Sleek, refined, and effortlessly cool. These are not terms historically associated with Bali. However, in an effort to fend off competition from new rivals all claiming to be ‘like Bali used to be’, the real Bali has quietly stepped up its game in recent years – and it’s challenging everything we thought we knew about this ‘land of the gods’.
From its days as a sleepy 80s surfing mecca to the excesses of the 1990s and early 2000s, Bali has constantly evolved to keep up with changing consumer tastes. Its latest evolution is a move away from the ‘party island’ reputation of old in favour of a more mature, well-rounded experience – and this is nowhere more apparent than its gourmet scene.
Australian chef and restauranteur Will Meyrick – the mastermind behind for some of Bali’s hottest dining venues including the brand new Thai-inspired SomChai, Mama San, Tiger Palm and Hujan Locale – says Bali’s gourmet scene has undergone huge changes since his first venue opened in 2004.
Though cold Bintang and a nasi goreng were once enough to satisfy diners, Meyrick says modern travellers are now much more demanding, craving new experiences not just a return to old favourites. Demographics have changed dramatically in recent years too.
“Throughout the 1990s, ‘areas’ were created that each had their own character; you’d go here for this and there for that,” Meyrick recalls. “It was quite fluid but with distinct boundaries. After the first bomb happened [in 2002,] people had to try harder to make money, and the areas shifted. Kuta and Legian were displaced by Seminyak and Canggu.”

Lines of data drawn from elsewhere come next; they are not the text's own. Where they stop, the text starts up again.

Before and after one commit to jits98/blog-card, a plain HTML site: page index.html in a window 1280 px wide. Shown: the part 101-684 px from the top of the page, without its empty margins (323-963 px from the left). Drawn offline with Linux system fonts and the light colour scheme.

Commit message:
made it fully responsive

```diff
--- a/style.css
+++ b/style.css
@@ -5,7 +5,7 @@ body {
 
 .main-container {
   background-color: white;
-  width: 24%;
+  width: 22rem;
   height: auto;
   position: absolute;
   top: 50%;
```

“Not long after the first bomb, Russian tourism kept some of the hotels alive, then the influx of Koreans who enjoyed the shopping, followed by Indian tourists who love the weather and ability to host big weddings, and then the Chinese. They all need to eat and they all like to find cuisine that suits them. The Javanese, Japanese and Europeans kept coming back, and eventually so did the Australians. Each group now has its own preferred dining scene.”

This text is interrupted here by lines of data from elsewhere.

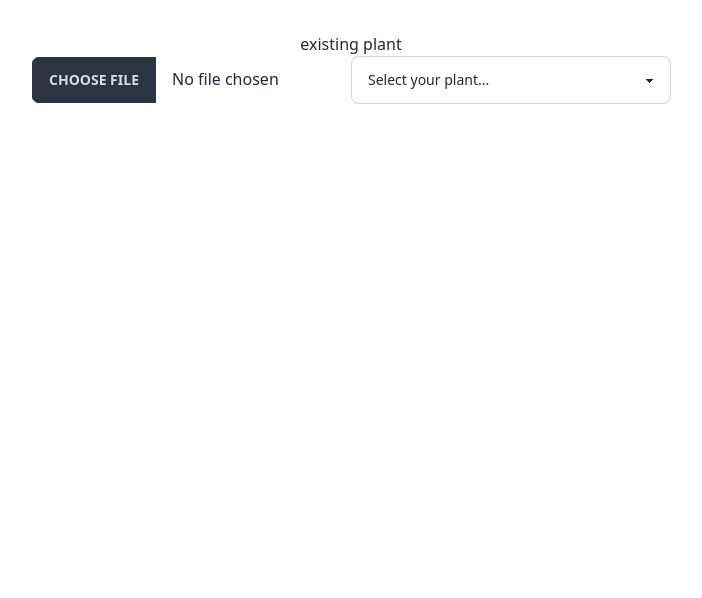
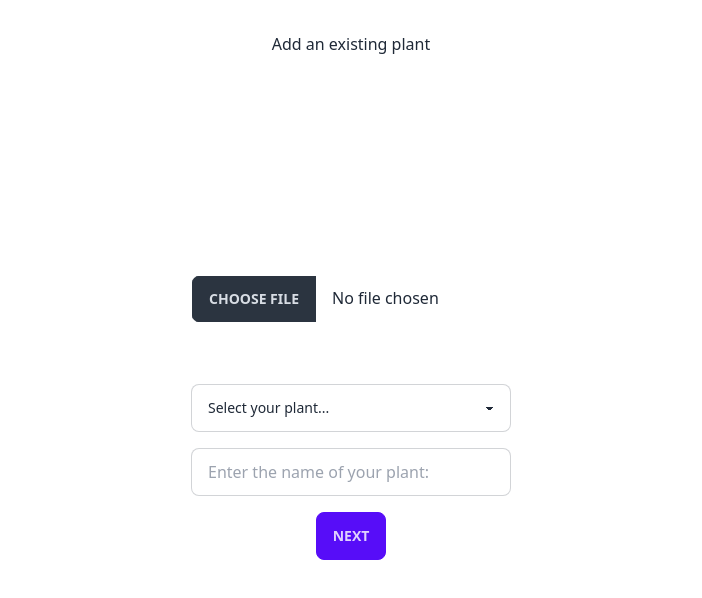
Before and after one commit to SYNCS2023/LeafyLink, a React (Vite) app: page /existing in a window 1280 px wide. Shown: the top 598 px of the page, without its empty margins (289-991 px from the left). Built offline with nearby package versions, Linux system fonts and the light colour scheme; no server answers.

Commit message:
finish draft existingplant page

```diff
--- a/src/pages/ExistingPlant.jsx
+++ b/src/pages/ExistingPlant.jsx
@@ -1,18 +1,33 @@
+import Webcam from "react-webcam";
+
 
 const ExistingPlant = () => {
   return (
     <div>
-      <p>existing plant</p>
-      <input type="file" className="file-input w-full max-w-xs" accept="image/*" capture="environment"/>
-      <select className='select select-bordered w-full max-w-xs'>
-        <option disabled selected>
-          Select your plant...
-        </option>
-        <option>Plant a</option>
-        <option>Plant b</option>
-        <option>Plant c</option>
-        <option>Plant d</option>
-      </select>
+      <div>
+        <p>Add an existing plant</p>
+      </div>
+      <div className="p-2 flex min-h-[40vh] items-center flex-col place-content-center">
+        <div className="p-2"><Webcam /></div>
+        <div>
+          <input type="file" className="file-input w-full max-w-xs align-middle" accept="image/*" capture="environment"/>
+        </div>
+      </div>
+      <div className="p-2">
+        <select className='select select-bordered w-full max-w-xs' defaultValue={"Select your plant..."}>
+          <option disabled>Select your plant...</option>
+          <option>Plant a</option>
+          <option>Plant b</option>
+          <option>Plant c</option>
+          <option>Plant d</option>
+        </select>
+      </div>
+      <div className="p-2">
+        <input type="text" placeholder="Enter the name of your plant:" className="input input-bordered w-full max-w-xs" />
+      </div>
+      <div className="p-2">
+        <button className="btn btn-primary">Next</button>
+      </div>
     </div>
   );
 };
```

Recent uncertainty around the volcano, Gunung Agung, has led to the emergence of newer areas to attract visitors, particularly around Canggu and Pererenan on the south coast, as well as Ubud in the uplands. These areas have expanded to cater to surfers, hipsters, yogis and digital nomads, but it’s not easy, as these groups fluctuate and dissipate rapidly.
“It’s become usual to see restaurants come and go with increasing hype and decreasing returns, taking with them the dreams of having that perfect life, a restaurant on a tropical island.”

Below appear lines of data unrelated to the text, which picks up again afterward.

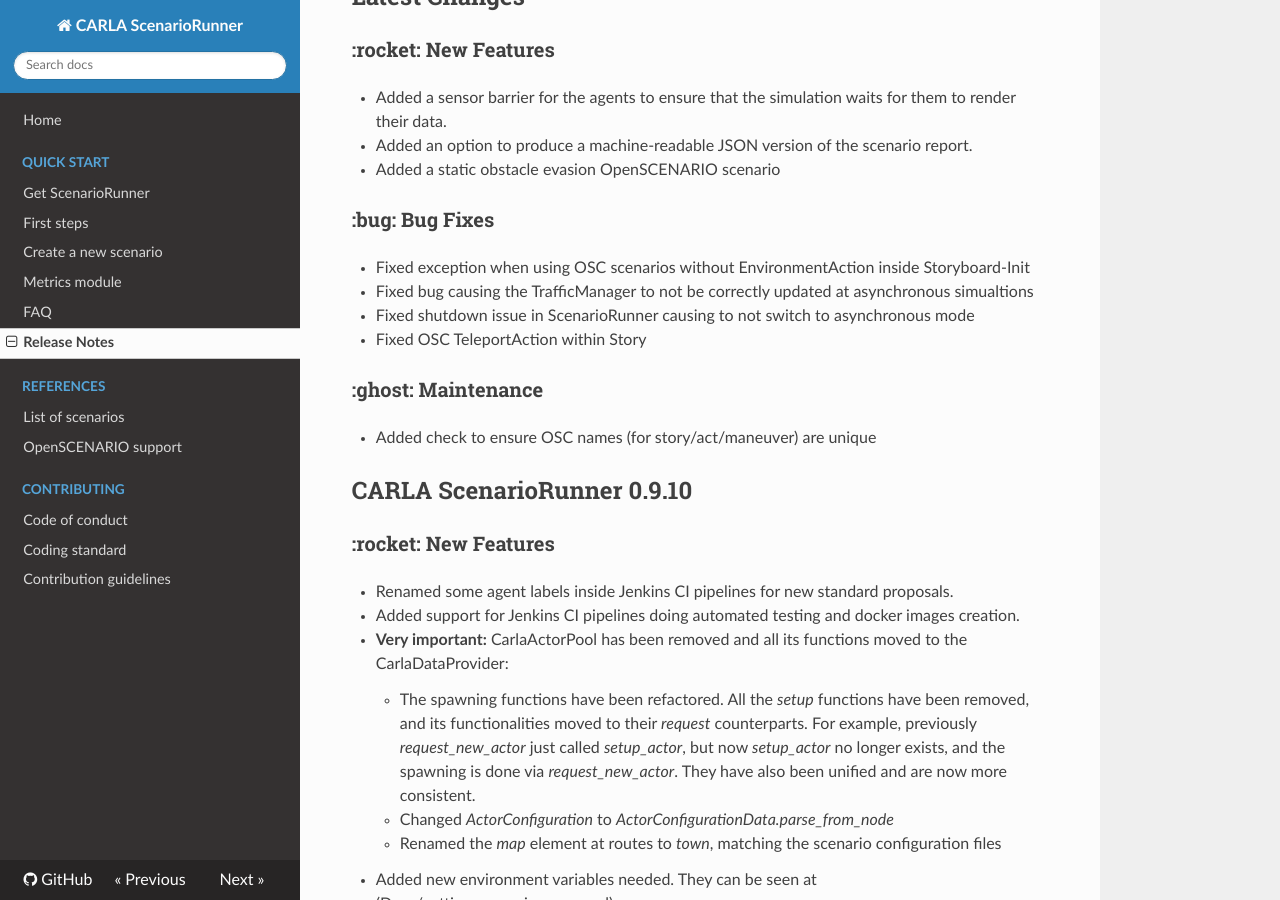
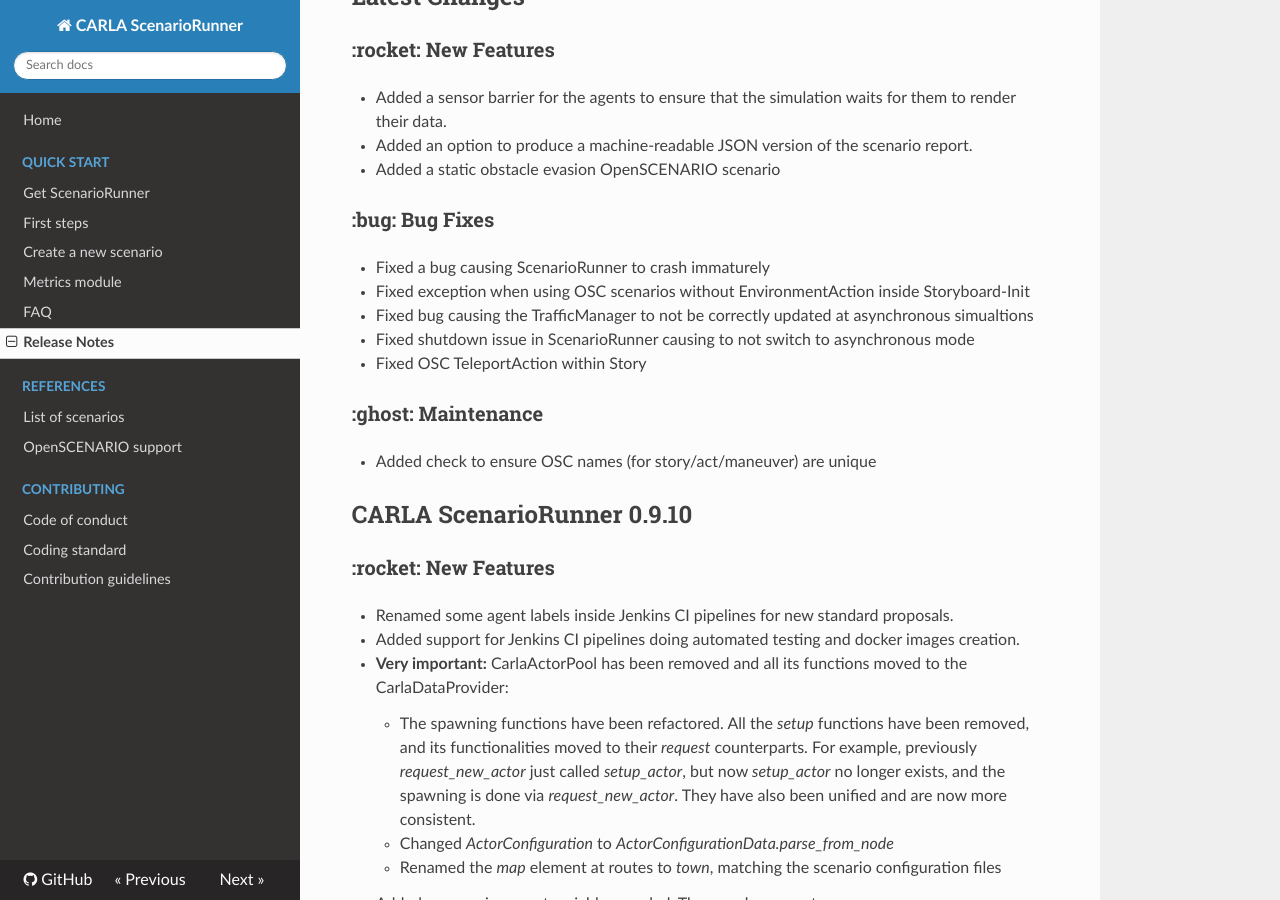
Before and after one commit to carla-simulator/scenario_runner, an MkDocs documentation site: the page built from Docs/CHANGELOG.md, in a window 1280 px wide and 900 px high, scrolled down 415 px. Built offline with MkDocs 1.6.1, drawn with Linux system fonts in a browser that asks for light colours; nearby versions of some CDN libraries.

Commit message:
updated changelog

```diff
--- a/Docs/CHANGELOG.md
+++ b/Docs/CHANGELOG.md
@@ -15,6 +15,7 @@
 * Added an option to produce a machine-readable JSON version of the scenario report.
 * Added a static obstacle evasion OpenSCENARIO scenario
 ### :bug: Bug Fixes
+* Fixed a bug causing ScenarioRunner to crash immaturely
 * Fixed exception when using OSC scenarios without EnvironmentAction inside Storyboard-Init
 * Fixed bug causing the TrafficManager to not be correctly updated at asynchronous simualtions
 * Fixed shutdown issue in ScenarioRunner causing to not switch to asynchronous mode
```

“Some entrepreneurs have really nailed it though, showing their ability to read the market and move with the times, and really understand what it takes to create a great concept in this ever-changing tropical market.”
Meyrick says Bali is tough for the small owner-operator, as bigger corporate operators come in with deep pockets and strong media-savvy statements. As a response, and likely out of necessity, areas such as Canggu and Ubud have now created their own unique vibe.
“Here you can find smaller 30 to 40-seater restaurants, some doing specialised foods, others into fusion and boutique cuisine, and a lot promoting healthy or vegetarian menus.”
Though not one to partake in novelty dining trends and ‘celebrity ingredients’, which tend to come and go with the changing of the season, Meyrick says one trend he and many other local restaurants have fully embraced is in the venue interiors themselves. It’s a movement breathing new life into the scene, creating a feast for the eyes as well as the stomach.
Meyrick’s restaurant Mama San, for example, is like stepping back into colonial Shanghai in the 1920s with marble-topped mah-jong tables, over-sized leather chesterfields, old-style photographs, and the feeling of an underground jazz club as the night kicks into gear.
Other venues which have taken this interior design concept and run with it include Aya, a Peruvian–Asian fusion restaurant and art gallery in Seminyak; and Da Maria, a 1960s-esque Italian restaurant with cool blue and white palette and geometric styling.
It’s not a case of style to mask substance either, with the interiors building upon the local dining scene’s reputation for good food at great prices, a hallmark of Bali for decades.
“For me, the style and design of venues is very exciting,” Meyrick says. “I love the way interiors can impact on guests’ impressions of their experience, and in the tropics, we have such a luxury of design innovations.”
Highlighting the flavours and diversity of the region is something close to Meyrick’s heart. He recently launched the Canggu Cooking Retreat, an urban farmhouse, homestay and cooking school aimed at showcasing the food and flavours of Indonesia, not just Bali.
“For any chef we spend a lot of time in the kitchen, and for me kitchens are homes. When you visit a family home you are often in the kitchen, my family and I we hang out a lot in our kitchen and I wanted to bring that concept into a residential retreat that put guests in the kitchen, let them access the gardens and see the animals.”
“I’m hugely and constantly awed by the culture of Indonesia, not just Bali. It has been a long-term dream of mine to create the ultimate experience of a cooking school that shares all around it the rural culture from where the cooking comes.”
Bali is a destination many Australians have been to time and again, and as its newest evolution continues, now is the perfect time to revisit and rediscover it all over again.
Published 25 July, 2018